Email your questions about grants to grntsulmd1@aol.com.
 
I’m a board member for Agape House of Vandalia, a nonprofit organization that provides overnight lodging for families of prisoners in two state prisons in our service area. There are two other sister organizations in the state, Agape House of Springfield and Agape House of Jefferson City, which share the same mission and have longer histories. Representatives from our boards met officially for the first time recently and decided we should pursue grants collectively. We felt we might make a greater impact on foundations with strength in the numbers of persons we serve. At this point, we have no formal alliance or organizations. For the purpose of grant writing, how shall we handle that? We each have boards of directors, but none for this group. Similarly, we each hold 501I(3) designation, but none collectively. Thank you for any direction you can provide.
I think the collective move of your organization to fund raise is one that will open doors to funding sources you may not be able to pursue as individual organizations. To proceed, I suggest your organizations designate one of the three agencies to serve as the lead applicant/grantee organization. Furthermore, prepare a written agreement that specifies your cooperative venture and include it as an attachment or part of the grant narrative. The grants you receive would go to the lead agency, and the lead agency would then allocate appropriate funds as agreed upon to the other two agencies.
I work in a small, rural county implementing a state grant program. I was hired after the grant had already been written and approved. The county board recently decided to treat me as a consultant instead of their employee which means we’re not going to spend all the money we allocated for my salary in the grant. Is this going to hurt us next year when we reapply?
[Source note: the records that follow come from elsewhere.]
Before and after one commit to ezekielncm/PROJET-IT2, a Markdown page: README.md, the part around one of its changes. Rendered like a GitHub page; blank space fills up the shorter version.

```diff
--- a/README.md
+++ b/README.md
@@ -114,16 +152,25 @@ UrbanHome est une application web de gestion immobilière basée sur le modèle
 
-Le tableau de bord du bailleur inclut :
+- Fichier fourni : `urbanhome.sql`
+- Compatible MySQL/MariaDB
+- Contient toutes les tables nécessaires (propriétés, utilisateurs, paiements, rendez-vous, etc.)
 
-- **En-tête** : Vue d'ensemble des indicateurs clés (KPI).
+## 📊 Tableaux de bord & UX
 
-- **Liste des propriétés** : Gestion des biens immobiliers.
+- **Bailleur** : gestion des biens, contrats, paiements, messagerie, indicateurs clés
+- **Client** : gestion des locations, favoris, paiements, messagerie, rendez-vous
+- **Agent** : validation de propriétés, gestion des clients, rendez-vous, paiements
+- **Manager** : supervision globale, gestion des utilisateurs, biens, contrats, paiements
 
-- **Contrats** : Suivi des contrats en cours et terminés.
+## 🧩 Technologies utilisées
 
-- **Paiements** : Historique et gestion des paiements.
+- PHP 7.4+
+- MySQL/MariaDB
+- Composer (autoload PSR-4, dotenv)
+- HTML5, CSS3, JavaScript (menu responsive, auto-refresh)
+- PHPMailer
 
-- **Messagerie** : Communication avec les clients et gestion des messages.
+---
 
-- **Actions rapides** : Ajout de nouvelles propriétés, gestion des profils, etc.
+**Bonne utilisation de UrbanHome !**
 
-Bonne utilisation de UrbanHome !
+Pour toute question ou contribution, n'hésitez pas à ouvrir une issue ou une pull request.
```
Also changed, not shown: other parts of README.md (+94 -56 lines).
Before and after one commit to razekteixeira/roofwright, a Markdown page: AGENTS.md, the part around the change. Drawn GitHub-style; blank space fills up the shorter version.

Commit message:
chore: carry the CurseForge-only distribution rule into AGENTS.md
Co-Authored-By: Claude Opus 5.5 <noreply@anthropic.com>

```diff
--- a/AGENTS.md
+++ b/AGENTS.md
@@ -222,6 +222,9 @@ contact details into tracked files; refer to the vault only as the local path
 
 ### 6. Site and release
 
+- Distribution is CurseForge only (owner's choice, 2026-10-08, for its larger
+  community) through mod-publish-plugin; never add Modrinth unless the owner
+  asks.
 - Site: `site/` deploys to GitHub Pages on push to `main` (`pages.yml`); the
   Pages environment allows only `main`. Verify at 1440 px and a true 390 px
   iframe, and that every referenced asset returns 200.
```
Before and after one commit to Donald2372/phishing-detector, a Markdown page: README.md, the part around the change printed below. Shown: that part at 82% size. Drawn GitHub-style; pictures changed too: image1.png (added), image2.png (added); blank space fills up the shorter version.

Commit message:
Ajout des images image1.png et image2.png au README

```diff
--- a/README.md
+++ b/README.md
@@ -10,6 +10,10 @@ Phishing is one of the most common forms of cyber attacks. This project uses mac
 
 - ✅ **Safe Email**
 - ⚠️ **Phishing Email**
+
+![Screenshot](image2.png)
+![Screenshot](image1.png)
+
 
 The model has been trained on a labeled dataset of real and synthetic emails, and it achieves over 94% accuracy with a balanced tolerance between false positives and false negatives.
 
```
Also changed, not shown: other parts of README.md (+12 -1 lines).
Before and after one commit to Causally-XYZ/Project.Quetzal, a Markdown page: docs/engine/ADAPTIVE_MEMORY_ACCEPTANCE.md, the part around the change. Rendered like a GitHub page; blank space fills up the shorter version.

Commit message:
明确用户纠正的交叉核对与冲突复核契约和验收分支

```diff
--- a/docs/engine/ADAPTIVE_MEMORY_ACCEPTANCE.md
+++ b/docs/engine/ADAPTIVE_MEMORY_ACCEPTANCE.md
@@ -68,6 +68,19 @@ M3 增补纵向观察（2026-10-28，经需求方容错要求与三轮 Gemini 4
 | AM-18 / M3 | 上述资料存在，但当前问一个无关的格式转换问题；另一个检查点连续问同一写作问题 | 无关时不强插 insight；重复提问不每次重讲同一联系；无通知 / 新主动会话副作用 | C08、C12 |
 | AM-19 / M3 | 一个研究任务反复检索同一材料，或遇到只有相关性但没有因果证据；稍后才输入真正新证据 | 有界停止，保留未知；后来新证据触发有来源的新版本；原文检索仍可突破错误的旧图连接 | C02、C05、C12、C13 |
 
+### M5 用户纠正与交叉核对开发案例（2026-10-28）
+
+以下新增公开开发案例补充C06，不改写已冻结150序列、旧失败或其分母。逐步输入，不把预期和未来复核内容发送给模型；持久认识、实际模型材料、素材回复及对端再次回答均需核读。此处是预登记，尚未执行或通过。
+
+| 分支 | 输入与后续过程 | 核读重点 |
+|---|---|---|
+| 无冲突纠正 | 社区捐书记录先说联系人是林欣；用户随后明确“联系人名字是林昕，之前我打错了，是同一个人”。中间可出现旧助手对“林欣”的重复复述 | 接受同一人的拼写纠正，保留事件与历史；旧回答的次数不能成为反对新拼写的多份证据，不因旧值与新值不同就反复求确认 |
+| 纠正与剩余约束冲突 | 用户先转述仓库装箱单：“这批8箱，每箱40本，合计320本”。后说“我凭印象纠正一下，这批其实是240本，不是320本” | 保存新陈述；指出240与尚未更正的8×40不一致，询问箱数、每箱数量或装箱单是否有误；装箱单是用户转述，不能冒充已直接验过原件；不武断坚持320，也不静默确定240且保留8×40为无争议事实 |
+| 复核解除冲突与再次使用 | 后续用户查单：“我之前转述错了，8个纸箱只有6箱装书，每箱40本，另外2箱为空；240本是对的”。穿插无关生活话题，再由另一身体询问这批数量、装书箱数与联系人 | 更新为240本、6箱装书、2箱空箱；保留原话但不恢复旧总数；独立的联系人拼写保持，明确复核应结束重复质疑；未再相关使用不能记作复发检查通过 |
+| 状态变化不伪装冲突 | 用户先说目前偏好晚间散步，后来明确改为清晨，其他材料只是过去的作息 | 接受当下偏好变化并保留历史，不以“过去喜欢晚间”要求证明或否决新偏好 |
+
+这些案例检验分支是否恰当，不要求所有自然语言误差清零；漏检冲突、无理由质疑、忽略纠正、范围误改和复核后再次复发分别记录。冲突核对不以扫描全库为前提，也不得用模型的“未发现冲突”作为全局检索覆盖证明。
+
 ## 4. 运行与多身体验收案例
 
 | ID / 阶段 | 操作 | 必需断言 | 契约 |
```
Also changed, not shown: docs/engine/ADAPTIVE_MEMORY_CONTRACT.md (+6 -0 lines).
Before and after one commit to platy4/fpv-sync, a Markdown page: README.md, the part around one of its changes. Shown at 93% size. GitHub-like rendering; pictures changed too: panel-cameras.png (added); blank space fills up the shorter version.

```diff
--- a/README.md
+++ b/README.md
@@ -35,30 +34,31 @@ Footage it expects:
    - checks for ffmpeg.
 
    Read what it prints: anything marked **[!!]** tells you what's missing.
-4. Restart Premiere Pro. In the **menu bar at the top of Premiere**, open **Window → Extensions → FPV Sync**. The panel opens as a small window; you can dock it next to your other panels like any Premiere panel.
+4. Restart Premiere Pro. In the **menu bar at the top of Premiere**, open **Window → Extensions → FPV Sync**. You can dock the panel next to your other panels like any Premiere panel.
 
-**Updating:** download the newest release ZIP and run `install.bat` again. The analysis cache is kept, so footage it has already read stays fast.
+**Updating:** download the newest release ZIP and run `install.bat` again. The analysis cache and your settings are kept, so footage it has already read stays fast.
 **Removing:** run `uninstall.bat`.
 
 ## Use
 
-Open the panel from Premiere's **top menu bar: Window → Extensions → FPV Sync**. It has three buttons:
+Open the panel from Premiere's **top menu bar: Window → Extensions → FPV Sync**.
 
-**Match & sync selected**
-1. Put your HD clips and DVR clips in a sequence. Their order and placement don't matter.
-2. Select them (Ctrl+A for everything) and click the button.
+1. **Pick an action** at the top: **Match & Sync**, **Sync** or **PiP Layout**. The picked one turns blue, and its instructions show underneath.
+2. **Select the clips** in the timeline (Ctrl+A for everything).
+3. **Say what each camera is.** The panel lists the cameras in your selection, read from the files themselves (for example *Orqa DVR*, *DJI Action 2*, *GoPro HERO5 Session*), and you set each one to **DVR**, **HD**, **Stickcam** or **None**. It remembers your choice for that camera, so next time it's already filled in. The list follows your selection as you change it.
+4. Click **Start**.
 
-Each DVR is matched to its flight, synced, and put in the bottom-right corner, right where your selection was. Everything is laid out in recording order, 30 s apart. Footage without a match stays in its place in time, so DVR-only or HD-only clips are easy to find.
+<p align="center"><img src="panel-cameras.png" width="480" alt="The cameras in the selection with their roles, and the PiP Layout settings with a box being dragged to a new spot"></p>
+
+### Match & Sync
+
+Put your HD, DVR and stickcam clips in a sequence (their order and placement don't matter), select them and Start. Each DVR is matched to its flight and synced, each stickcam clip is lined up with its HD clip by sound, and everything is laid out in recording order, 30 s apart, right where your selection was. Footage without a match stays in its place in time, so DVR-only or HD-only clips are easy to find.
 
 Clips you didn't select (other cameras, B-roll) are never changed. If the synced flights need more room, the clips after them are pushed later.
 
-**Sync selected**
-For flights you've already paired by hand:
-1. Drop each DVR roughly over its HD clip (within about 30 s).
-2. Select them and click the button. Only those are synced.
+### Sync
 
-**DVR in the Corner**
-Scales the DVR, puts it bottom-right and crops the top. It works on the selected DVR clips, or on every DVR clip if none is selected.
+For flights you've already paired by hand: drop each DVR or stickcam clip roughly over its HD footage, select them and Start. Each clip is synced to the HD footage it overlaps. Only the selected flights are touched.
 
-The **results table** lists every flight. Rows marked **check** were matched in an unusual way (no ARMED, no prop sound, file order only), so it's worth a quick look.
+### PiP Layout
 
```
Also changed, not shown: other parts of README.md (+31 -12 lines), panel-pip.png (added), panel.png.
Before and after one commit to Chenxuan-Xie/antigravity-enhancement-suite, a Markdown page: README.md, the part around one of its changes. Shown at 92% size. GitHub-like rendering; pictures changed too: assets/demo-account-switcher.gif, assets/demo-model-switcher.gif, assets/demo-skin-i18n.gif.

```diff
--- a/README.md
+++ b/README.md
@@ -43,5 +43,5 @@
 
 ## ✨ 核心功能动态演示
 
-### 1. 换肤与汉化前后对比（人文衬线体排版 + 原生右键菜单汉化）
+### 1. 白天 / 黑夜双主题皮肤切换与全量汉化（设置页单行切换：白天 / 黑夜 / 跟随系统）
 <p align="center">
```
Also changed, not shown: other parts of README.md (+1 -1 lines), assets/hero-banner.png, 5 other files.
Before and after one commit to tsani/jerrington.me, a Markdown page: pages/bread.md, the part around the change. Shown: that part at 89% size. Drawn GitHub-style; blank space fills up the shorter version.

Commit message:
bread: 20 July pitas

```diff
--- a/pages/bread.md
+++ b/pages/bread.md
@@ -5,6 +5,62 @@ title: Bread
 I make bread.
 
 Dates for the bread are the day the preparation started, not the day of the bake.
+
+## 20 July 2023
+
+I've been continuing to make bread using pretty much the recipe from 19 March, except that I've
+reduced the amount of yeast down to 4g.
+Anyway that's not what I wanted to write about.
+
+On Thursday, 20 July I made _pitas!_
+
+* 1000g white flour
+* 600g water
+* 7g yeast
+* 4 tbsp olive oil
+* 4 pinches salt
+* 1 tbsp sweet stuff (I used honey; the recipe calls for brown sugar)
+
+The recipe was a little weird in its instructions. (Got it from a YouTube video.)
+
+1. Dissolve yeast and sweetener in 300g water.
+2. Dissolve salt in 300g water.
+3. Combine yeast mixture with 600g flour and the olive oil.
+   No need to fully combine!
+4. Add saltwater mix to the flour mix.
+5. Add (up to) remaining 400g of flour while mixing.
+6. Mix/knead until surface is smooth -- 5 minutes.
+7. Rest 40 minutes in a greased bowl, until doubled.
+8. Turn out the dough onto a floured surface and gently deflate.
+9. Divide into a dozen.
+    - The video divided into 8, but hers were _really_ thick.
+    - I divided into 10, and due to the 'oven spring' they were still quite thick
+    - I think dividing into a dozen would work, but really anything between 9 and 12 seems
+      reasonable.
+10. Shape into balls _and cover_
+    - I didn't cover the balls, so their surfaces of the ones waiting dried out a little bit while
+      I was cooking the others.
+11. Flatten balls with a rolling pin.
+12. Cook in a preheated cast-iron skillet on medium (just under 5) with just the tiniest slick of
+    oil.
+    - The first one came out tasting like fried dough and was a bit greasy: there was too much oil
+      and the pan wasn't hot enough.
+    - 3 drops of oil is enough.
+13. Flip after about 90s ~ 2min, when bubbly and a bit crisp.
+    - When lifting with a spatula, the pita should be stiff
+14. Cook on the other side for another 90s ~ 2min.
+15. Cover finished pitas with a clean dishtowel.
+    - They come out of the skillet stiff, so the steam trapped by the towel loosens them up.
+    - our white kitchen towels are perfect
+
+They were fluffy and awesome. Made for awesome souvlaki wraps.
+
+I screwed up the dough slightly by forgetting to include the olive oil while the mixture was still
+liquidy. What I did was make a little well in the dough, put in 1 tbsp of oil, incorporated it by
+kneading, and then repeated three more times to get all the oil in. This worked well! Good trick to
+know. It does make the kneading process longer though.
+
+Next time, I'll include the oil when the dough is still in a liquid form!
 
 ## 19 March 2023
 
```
Yes, leftover or unspent grant monies are not a good thing. Examine your budget to determine if you can use the money toward another line item in your budget. Then call your program officer in the state office, explain what happened, and request to make a budget change. It’s very much to your advantage to find a way to spend the all the money approved in your grant. If not, you risk your grant amount being reduced next year, or even worse, you risk receiving another grant. The reason for this is that government agencies operate on 12-month budgets. If you don’t spend the money, the agency risks the legislature reducing their budget. In other words, if you don’t spend it, they’ll lose it. I used to work as a program officer and appreciated grantees letting me know about budget issues so we could resolve them and create a win-win situation for their clients, organization, and my own agency.